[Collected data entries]
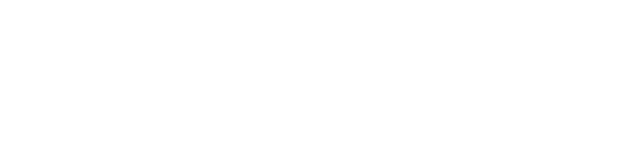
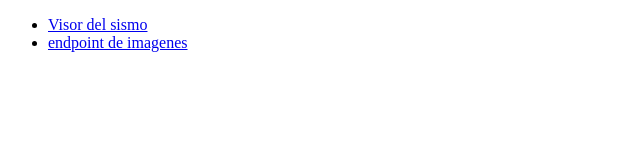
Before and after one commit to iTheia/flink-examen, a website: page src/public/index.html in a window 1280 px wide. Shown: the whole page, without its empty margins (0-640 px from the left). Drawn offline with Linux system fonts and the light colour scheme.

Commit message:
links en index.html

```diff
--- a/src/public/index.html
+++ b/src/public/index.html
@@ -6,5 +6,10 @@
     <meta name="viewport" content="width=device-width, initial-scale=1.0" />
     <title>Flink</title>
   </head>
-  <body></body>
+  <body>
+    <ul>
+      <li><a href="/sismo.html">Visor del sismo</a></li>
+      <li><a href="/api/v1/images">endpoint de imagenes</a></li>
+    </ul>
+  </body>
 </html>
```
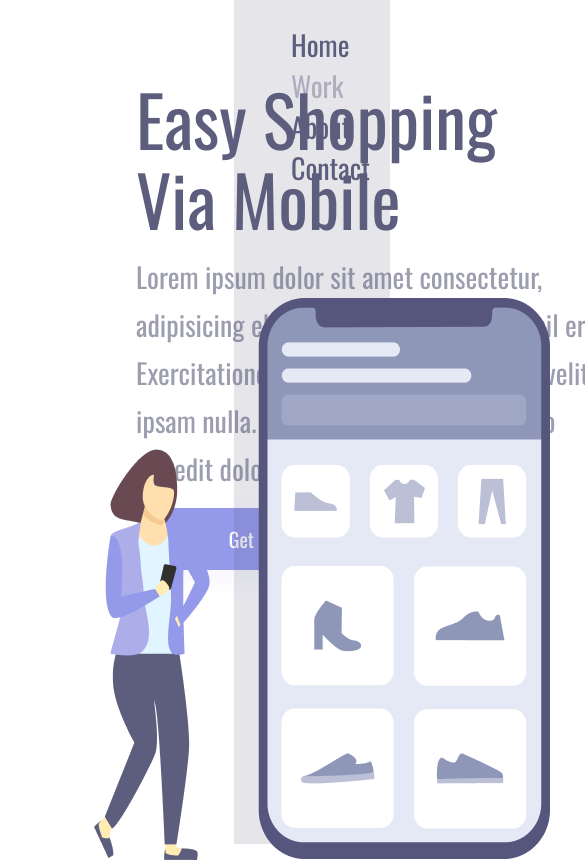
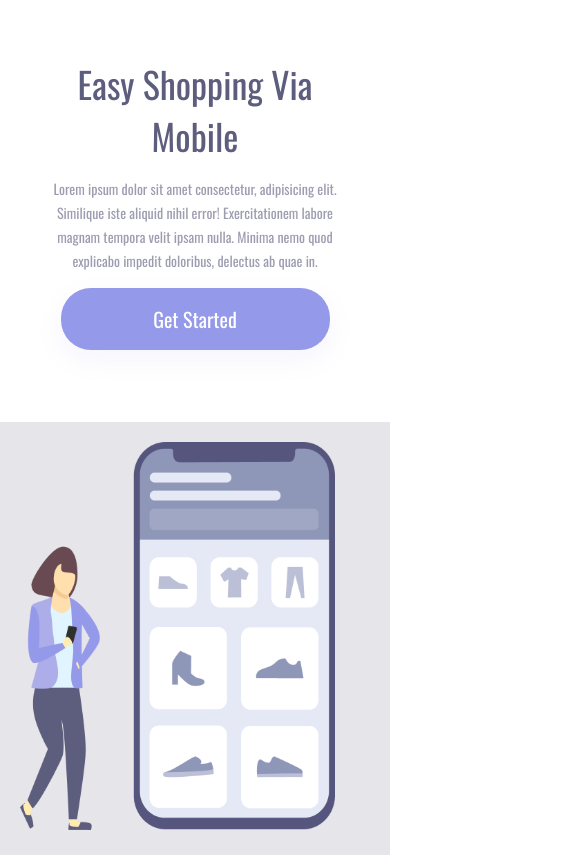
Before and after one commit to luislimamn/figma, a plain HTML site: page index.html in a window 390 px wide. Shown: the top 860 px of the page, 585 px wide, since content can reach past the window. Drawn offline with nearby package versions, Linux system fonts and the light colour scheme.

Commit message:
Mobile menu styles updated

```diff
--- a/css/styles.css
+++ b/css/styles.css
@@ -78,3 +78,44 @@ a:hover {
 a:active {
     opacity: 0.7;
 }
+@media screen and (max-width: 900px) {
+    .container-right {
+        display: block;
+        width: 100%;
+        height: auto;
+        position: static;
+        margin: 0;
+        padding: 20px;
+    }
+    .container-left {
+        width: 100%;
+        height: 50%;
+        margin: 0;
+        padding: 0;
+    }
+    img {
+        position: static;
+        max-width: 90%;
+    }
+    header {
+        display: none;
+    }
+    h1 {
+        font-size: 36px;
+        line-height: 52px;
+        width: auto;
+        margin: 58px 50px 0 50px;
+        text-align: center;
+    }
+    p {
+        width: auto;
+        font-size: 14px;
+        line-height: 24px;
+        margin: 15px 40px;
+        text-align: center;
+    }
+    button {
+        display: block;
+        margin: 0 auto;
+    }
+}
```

=== WHAT YOU WILL DO ===
Your answer must restate the entries word for word and contain no pictures.

=== YOUR RESPONSE ===
Before and after one commit to iTheia/flink-examen, a website: page src/public/index.html in a window 1280 px wide. Shown: the whole page, without its empty margins (0-640 px from the left). Drawn offline with Linux system fonts and the light colour scheme.

Commit message:
links en index.html

```diff
--- a/src/public/index.html
+++ b/src/public/index.html
@@ -6,5 +6,10 @@
     <meta name="viewport" content="width=device-width, initial-scale=1.0" />
     <title>Flink</title>
   </head>
-  <body></body>
+  <body>
+    <ul>
+      <li><a href="/sismo.html">Visor del sismo</a></li>
+      <li><a href="/api/v1/images">endpoint de imagenes</a></li>
+    </ul>
+  </body>
 </html>
```
Before and after one commit to luislimamn/figma, a plain HTML site: page index.html in a window 390 px wide. Shown: the top 860 px of the page, 585 px wide, since content can reach past the window. Drawn offline with nearby package versions, Linux system fonts and the light colour scheme.

Commit message:
Mobile menu styles updated

```diff
--- a/css/styles.css
+++ b/css/styles.css
@@ -78,3 +78,44 @@ a:hover {
 a:active {
     opacity: 0.7;
 }
+@media screen and (max-width: 900px) {
+    .container-right {
+        display: block;
+        width: 100%;
+        height: auto;
+        position: static;
+        margin: 0;
+        padding: 20px;
+    }
+    .container-left {
+        width: 100%;
+        height: 50%;
+        margin: 0;
+        padding: 0;
+    }
+    img {
+        position: static;
+        max-width: 90%;
+    }
+    header {
+        display: none;
+    }
+    h1 {
+        font-size: 36px;
+        line-height: 52px;
+        width: auto;
+        margin: 58px 50px 0 50px;
+        text-align: center;
+    }
+    p {
+        width: auto;
+        font-size: 14px;
+        line-height: 24px;
+        margin: 15px 40px;
+        text-align: center;
+    }
+    button {
+        display: block;
+        margin: 0 auto;
+    }
+}
```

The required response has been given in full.